Instead of Berio, the third member of the 1950s Italian modern triumvirate, the second half of the program gave us French composer Pierre Boulez’s “Le Marteau sans maître” (“The Hammer without a Master”), for voice and six instruments, which was hailed by Stravinsky as the most important new work of that period. It comes much closer than the Italian works to the “snap-crackle-pop” idiom typical of ’50s modernism, and for that reason I personally find it much less attractive, but the performance again seemed admirably assured, and alto Maria Mannisto gave a thoroughly alluring account of the vocal part.

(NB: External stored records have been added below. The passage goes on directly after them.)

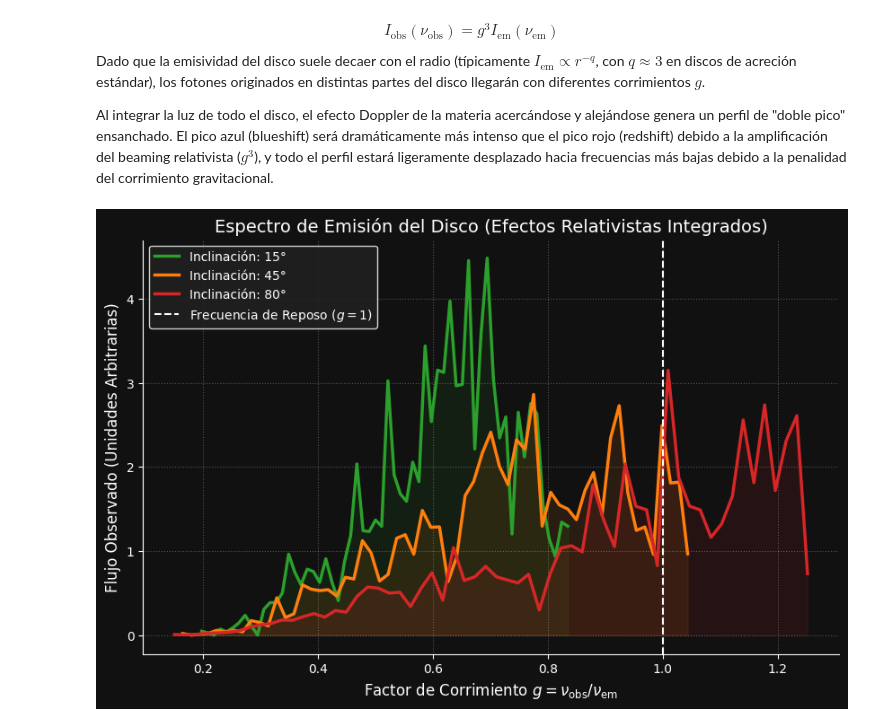
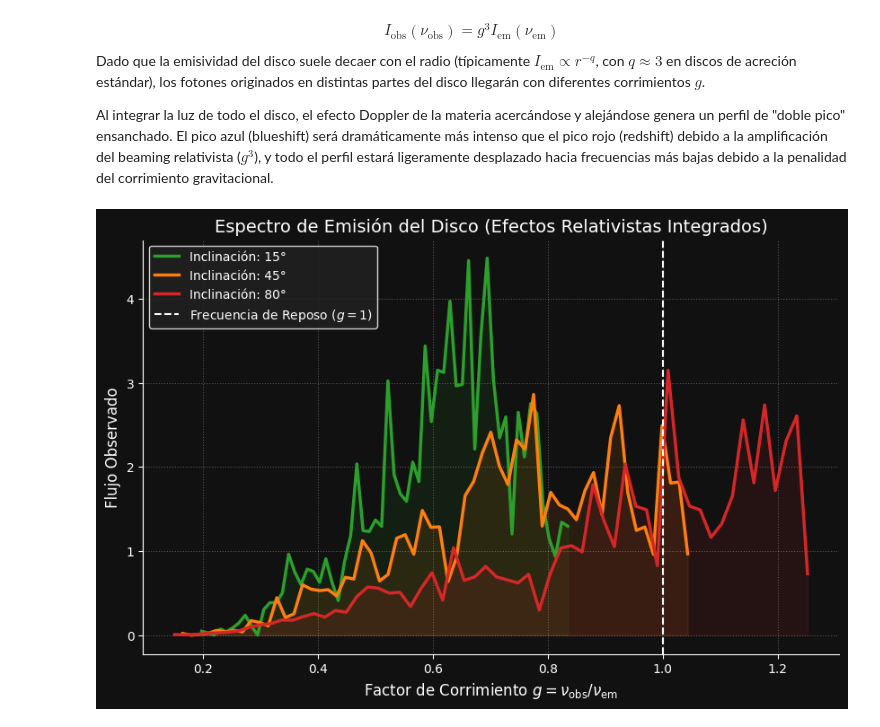
Before and after one commit to RG-2026-2/Proyecto_de_Relatividad_y_gravitacion-, a Jupyter notebook: Proyecto_RyG.ipynb, the cells around one changed output. Drawn from its saved outputs; the diff is of its cells as text; code cells hidden in the pictures.

```diff
--- a/Proyecto_RyG.ipynb
+++ b/Proyecto_RyG.ipynb
@@ -894,32 +879,32 @@ def simular_espectro_disco(posiciones, velocidades, angulos_inclinacion=[15, 45,
 
         # Suavizado de la curva para mejor visualización
         plt.plot(centros_bins, conteos, label=f'Inclinación: {inc_grados}°',
                  color=colores[idx], linewidth=2.5)
         plt.fill_between(centros_bins, conteos, alpha=0.1, color=colores[idx])
 
     # Línea de referencia (Frecuencia de reposo / Laboratorio)
     plt.axvline(x=1.0, color='white', linestyle='--', linewidth=1.5, label='Frecuencia de Reposo ($g=1$)')
 
     plt.title("Espectro de Emisión del Disco (Efectos Relativistas Integrados)", fontsize=14, color='white')
     plt.xlabel(r"Factor de Corrimiento $g = \nu_{\rm obs} / \nu_{\rm em}$", fontsize=12, color='white')
-    plt.ylabel("Flujo Observado (Unidades Arbitrarias)", fontsize=12, color='white')
+    plt.ylabel("Flujo Observado", fontsize=12, color='white')
 
     # Estilizado oscuro para consistencia astrofísica
     ax = plt.gca()
     ax.set_facecolor('#111111')
     fig = plt.gcf()
     fig.patch.set_facecolor('#111111')
     ax.tick_params(colors='white')
     ax.spines['bottom'].set_color('white')
     ax.spines['left'].set_color('white')
     ax.spines['top'].set_color('#111111')
     ax.spines['right'].set_color('#111111')
 
     plt.legend(facecolor='#222222', edgecolor='white', labelcolor='white')
     plt.grid(True, linestyle=':', alpha=0.3, color='white')
     plt.show()
 
 # Ejecutamos la simulación del espectro para tres ángulos diferentes
 simular_espectro_disco(posiciones, velocidades, angulos_inclinacion=[15, 45, 80])
 # %% [output]
-[figure, old version]
+[figure, new version]
```
Also changed, not shown: parts of 8 cells of this notebook.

From the start of the concert, the actual music immediately gave the lie to the description of serial techniques explained by Tai and Jolley before the performance began. But that, too, is fine: composers are artists — they make rules, but fortunately for the rest of us they don’t always follow them. Art, as a result, elbows system aside.
Bernard Jacobson: bernardijacobson@ comcast.net